━━ RECORDS FOR THE EXERCISE ━━
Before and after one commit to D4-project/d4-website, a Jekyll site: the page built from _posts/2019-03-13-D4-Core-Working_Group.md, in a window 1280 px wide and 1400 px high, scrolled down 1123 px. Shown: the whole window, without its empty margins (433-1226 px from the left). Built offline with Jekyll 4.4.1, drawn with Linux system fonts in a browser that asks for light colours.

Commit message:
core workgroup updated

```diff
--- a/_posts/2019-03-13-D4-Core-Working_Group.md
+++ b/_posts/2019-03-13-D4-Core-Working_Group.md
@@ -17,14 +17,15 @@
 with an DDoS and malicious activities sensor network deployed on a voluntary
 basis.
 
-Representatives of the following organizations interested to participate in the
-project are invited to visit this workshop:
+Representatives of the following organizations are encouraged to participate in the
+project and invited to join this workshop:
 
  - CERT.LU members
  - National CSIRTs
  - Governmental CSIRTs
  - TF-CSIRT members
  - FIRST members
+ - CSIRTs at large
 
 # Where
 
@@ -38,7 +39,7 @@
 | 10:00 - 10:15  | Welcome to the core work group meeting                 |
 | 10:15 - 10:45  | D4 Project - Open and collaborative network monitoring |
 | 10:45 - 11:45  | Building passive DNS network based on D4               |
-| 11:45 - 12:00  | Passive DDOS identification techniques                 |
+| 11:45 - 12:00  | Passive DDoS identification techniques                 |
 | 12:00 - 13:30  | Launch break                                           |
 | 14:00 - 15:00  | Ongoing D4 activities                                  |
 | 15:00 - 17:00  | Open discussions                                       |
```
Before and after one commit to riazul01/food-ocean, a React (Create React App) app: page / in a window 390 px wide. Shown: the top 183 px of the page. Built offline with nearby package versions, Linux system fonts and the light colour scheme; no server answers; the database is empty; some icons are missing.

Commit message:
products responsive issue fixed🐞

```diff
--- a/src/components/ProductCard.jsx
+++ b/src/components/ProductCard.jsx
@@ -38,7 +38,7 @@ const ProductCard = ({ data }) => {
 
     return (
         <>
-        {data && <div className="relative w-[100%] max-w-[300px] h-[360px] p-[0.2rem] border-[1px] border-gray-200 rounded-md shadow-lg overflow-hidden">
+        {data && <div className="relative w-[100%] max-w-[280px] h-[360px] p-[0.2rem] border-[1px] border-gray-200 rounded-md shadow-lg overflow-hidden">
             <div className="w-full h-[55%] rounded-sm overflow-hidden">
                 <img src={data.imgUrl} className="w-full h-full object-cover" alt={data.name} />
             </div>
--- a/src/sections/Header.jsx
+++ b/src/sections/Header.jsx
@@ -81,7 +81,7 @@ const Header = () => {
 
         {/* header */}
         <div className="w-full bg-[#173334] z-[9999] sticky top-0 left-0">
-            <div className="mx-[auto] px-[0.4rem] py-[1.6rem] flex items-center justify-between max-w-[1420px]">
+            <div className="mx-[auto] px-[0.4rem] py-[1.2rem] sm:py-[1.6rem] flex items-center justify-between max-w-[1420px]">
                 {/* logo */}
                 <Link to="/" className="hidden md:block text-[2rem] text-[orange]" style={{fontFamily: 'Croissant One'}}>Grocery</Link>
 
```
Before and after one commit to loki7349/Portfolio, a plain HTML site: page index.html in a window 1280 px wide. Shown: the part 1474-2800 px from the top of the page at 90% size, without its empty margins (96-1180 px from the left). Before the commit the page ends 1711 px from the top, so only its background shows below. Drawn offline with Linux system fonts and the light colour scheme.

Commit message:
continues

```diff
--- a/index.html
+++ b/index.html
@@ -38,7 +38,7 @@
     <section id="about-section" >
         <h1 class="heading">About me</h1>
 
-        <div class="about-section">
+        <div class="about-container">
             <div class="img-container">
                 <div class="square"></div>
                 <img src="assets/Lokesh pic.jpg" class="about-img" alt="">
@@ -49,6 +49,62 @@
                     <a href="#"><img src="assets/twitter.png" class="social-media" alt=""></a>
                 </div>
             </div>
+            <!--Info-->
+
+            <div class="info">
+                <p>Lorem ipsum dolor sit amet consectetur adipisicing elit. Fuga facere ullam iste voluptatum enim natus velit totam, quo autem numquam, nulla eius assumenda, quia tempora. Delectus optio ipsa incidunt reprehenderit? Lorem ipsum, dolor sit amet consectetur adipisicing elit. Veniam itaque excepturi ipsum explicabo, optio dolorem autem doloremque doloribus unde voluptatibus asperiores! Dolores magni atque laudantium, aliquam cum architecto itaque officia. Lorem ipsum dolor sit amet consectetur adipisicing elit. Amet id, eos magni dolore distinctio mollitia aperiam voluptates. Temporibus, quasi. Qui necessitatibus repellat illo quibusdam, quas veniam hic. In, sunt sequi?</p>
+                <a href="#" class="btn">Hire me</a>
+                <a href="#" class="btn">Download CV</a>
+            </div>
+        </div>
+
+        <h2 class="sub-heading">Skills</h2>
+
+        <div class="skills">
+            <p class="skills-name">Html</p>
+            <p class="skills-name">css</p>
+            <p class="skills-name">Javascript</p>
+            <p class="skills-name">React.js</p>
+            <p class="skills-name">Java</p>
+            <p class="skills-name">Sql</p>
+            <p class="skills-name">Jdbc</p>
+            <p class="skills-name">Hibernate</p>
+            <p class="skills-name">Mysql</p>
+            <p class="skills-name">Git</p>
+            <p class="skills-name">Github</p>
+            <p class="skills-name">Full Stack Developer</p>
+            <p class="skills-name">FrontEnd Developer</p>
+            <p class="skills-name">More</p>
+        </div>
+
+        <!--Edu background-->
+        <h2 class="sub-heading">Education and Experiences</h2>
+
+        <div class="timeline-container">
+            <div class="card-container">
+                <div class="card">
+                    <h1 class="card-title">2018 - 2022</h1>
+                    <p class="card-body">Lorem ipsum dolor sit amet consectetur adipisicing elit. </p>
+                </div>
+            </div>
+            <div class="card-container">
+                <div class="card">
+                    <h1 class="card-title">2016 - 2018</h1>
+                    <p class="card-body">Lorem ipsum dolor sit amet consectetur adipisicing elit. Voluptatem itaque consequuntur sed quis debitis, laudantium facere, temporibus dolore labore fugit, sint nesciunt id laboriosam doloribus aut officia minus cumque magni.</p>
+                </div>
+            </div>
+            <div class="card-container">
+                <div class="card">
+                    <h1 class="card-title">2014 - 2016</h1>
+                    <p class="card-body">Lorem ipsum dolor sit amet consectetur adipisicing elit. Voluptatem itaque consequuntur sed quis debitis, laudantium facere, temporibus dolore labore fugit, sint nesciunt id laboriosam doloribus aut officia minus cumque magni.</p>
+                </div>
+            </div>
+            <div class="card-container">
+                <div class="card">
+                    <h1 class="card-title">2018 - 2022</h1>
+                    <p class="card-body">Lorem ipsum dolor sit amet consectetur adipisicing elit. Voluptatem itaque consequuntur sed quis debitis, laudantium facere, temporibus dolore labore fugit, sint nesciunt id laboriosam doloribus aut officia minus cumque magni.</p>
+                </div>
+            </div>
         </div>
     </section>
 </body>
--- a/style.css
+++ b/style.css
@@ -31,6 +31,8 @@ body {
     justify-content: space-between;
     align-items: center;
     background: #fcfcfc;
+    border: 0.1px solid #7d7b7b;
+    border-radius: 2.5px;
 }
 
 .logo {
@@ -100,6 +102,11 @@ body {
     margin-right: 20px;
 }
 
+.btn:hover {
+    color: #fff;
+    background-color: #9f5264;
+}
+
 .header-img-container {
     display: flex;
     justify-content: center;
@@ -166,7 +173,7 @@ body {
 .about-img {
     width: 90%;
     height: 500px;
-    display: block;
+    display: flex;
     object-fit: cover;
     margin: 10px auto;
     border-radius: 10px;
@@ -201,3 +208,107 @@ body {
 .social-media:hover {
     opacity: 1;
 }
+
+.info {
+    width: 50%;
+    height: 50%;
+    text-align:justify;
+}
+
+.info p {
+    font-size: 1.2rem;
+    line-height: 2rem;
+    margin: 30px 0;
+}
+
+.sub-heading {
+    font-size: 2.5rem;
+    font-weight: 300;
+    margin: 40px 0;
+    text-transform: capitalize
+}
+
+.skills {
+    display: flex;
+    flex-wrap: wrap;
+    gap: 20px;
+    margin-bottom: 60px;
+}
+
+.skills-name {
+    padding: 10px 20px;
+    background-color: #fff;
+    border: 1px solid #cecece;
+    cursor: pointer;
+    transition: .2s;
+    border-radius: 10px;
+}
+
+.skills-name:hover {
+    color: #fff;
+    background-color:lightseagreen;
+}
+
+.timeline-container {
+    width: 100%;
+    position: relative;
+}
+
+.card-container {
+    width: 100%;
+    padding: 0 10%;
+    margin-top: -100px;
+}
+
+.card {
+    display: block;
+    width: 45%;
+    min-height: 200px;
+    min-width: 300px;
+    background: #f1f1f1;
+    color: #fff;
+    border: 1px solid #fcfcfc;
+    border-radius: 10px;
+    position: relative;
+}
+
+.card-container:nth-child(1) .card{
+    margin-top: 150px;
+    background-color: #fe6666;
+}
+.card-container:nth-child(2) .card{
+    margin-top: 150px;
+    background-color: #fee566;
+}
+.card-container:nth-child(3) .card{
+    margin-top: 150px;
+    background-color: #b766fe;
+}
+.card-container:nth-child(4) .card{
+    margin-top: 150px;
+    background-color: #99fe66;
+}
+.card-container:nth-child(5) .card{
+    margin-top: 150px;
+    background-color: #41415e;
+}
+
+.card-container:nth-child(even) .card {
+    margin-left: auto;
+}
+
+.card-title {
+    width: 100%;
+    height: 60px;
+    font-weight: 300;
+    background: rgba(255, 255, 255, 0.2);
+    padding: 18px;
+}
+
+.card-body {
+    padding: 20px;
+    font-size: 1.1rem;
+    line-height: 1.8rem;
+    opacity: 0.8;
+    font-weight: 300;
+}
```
━━━
#### [GOAL OF THE EXERCISE]
Going through the records above line by line, tally those with the word "width" and answer with the number only.

#### [SOLUTION FOR THIS TASK]
7